» **PROMPT**
Report how many lines in the records carry the string "with", and give no further text.

===== MATERIALS PROVIDED =====

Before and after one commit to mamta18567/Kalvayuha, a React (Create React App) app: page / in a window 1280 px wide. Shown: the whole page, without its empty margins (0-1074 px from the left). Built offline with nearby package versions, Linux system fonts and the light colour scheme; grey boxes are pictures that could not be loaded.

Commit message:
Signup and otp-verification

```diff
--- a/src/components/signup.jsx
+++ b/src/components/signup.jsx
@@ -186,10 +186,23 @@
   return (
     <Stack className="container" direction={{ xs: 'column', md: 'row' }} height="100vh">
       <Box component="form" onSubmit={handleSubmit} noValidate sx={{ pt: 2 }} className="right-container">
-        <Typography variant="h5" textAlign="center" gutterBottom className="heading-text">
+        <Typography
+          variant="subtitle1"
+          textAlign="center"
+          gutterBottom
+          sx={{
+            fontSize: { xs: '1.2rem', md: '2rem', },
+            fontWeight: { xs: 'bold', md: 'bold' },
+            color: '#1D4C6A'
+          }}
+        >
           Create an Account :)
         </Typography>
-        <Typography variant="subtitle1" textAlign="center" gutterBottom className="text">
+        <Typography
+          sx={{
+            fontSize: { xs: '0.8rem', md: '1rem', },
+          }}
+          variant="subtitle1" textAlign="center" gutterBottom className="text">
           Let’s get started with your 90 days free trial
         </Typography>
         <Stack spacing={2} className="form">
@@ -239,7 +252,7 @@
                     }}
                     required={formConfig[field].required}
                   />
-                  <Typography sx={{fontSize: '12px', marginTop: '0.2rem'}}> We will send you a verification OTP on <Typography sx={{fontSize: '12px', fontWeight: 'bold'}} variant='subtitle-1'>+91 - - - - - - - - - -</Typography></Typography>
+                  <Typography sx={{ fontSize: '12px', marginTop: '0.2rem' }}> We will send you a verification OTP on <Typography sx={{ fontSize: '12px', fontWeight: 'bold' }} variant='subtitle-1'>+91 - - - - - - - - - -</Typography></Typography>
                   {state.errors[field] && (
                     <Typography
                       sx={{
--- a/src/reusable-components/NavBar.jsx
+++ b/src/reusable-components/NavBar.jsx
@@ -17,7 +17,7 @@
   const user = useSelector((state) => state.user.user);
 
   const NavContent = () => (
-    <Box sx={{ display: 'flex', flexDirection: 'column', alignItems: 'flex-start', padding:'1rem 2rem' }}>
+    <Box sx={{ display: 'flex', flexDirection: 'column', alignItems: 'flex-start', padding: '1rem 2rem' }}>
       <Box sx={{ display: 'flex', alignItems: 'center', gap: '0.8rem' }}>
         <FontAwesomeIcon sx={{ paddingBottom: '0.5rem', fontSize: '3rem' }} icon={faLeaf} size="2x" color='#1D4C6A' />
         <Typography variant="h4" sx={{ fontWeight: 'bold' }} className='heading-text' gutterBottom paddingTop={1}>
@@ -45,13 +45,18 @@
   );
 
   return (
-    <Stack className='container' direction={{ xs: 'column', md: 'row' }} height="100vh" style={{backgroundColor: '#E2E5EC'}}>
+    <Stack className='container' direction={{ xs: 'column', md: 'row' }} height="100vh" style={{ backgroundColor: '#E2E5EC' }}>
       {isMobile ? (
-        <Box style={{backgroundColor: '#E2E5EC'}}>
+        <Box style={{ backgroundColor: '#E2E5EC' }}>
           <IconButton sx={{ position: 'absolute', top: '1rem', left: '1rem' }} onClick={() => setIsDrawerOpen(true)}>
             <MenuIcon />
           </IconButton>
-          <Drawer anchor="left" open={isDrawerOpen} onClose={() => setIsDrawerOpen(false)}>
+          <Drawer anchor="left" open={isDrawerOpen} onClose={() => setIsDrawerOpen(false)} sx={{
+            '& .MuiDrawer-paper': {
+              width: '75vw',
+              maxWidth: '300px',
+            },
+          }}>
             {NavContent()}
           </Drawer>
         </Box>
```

=====

» **TASK RESPONSE**
2